((

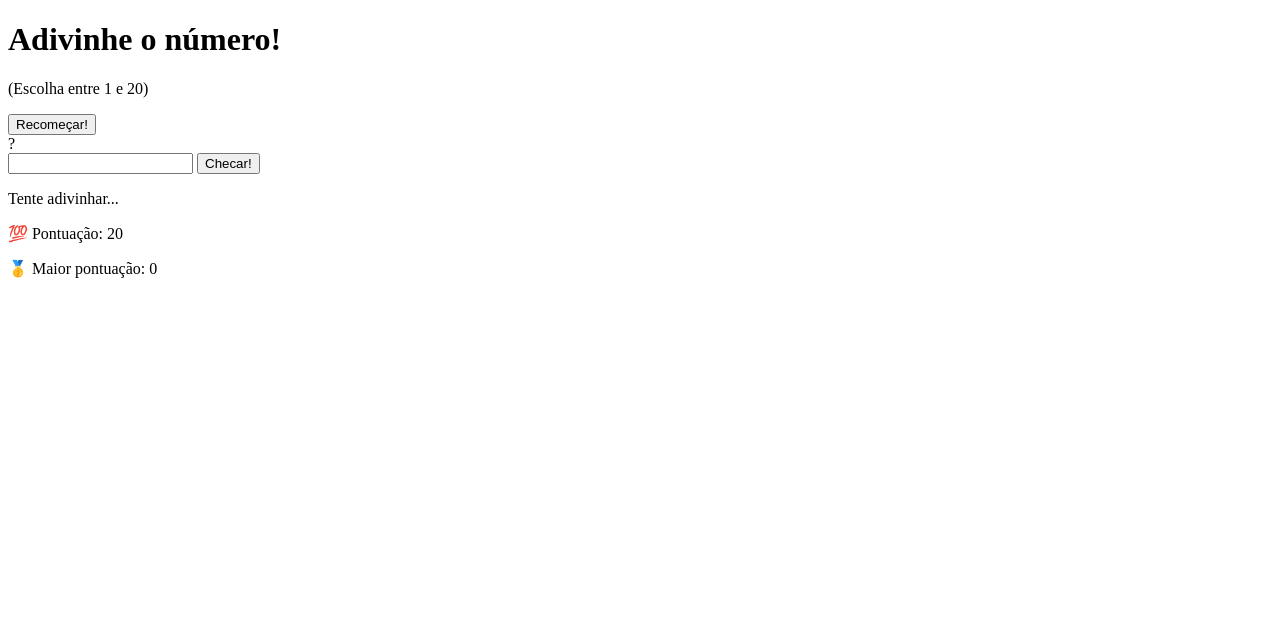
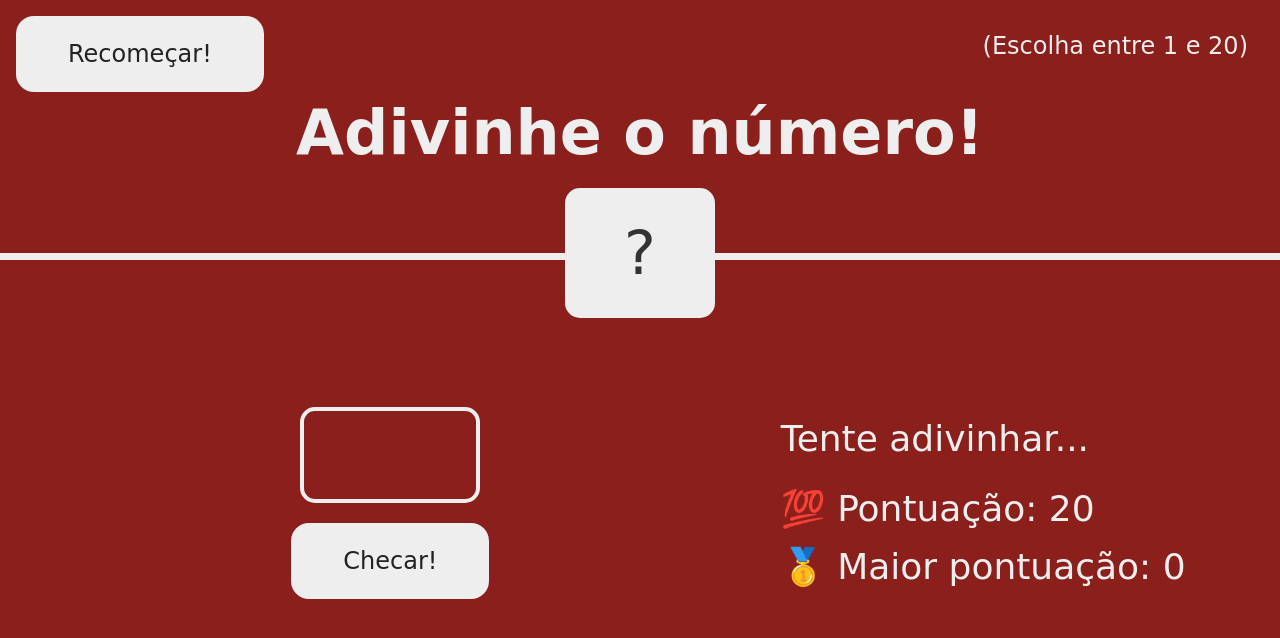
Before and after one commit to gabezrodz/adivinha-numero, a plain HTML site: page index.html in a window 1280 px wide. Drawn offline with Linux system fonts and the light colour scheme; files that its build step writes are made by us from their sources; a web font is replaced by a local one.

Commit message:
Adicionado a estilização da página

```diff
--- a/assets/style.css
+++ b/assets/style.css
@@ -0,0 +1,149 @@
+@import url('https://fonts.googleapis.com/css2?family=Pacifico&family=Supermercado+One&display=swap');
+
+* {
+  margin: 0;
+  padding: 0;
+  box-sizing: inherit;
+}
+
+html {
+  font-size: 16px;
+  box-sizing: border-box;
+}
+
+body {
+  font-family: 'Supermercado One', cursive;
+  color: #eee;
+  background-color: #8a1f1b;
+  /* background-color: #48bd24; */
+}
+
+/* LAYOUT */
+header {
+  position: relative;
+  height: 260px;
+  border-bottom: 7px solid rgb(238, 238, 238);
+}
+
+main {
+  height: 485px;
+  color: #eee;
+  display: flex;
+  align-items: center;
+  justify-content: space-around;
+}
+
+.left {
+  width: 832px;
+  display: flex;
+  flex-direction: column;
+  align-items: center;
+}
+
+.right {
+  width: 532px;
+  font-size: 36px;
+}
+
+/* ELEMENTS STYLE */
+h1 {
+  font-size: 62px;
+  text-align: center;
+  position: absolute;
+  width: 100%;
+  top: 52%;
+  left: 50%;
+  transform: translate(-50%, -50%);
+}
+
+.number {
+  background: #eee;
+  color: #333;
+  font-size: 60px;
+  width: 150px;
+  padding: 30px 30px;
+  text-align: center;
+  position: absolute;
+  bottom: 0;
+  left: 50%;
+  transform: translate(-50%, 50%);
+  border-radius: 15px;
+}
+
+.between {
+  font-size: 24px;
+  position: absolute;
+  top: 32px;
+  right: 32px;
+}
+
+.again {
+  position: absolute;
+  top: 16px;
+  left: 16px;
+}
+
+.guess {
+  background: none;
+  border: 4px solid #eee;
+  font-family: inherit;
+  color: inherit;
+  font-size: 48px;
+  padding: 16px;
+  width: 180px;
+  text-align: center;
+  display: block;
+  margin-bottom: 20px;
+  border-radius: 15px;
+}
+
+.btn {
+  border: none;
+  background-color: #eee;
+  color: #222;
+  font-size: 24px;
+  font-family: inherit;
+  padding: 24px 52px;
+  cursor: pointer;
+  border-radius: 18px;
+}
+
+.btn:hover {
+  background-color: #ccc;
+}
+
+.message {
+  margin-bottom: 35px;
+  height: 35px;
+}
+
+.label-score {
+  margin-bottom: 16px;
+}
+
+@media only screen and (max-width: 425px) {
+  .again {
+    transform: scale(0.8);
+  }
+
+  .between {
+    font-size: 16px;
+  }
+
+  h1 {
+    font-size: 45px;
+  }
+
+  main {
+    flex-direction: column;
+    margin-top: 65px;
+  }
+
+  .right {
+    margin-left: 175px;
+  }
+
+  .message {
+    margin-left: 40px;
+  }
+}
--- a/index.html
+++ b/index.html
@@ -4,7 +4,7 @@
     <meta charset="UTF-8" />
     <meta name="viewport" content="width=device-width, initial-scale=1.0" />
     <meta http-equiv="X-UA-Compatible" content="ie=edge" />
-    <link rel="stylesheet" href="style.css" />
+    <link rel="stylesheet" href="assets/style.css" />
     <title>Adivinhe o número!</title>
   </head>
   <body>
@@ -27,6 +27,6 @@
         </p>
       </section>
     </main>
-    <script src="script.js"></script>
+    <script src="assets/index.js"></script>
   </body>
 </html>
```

))

YOUR GOAL: If a line in the records contains the word "border", copy it.

ANSWER SECTION:
+  box-sizing: border-box;
+  border-bottom: 7px solid rgb(238, 238, 238);
+  border-radius: 15px;
+  border: 4px solid #eee;
+  border-radius: 15px;
+  border: none;
+  border-radius: 18px;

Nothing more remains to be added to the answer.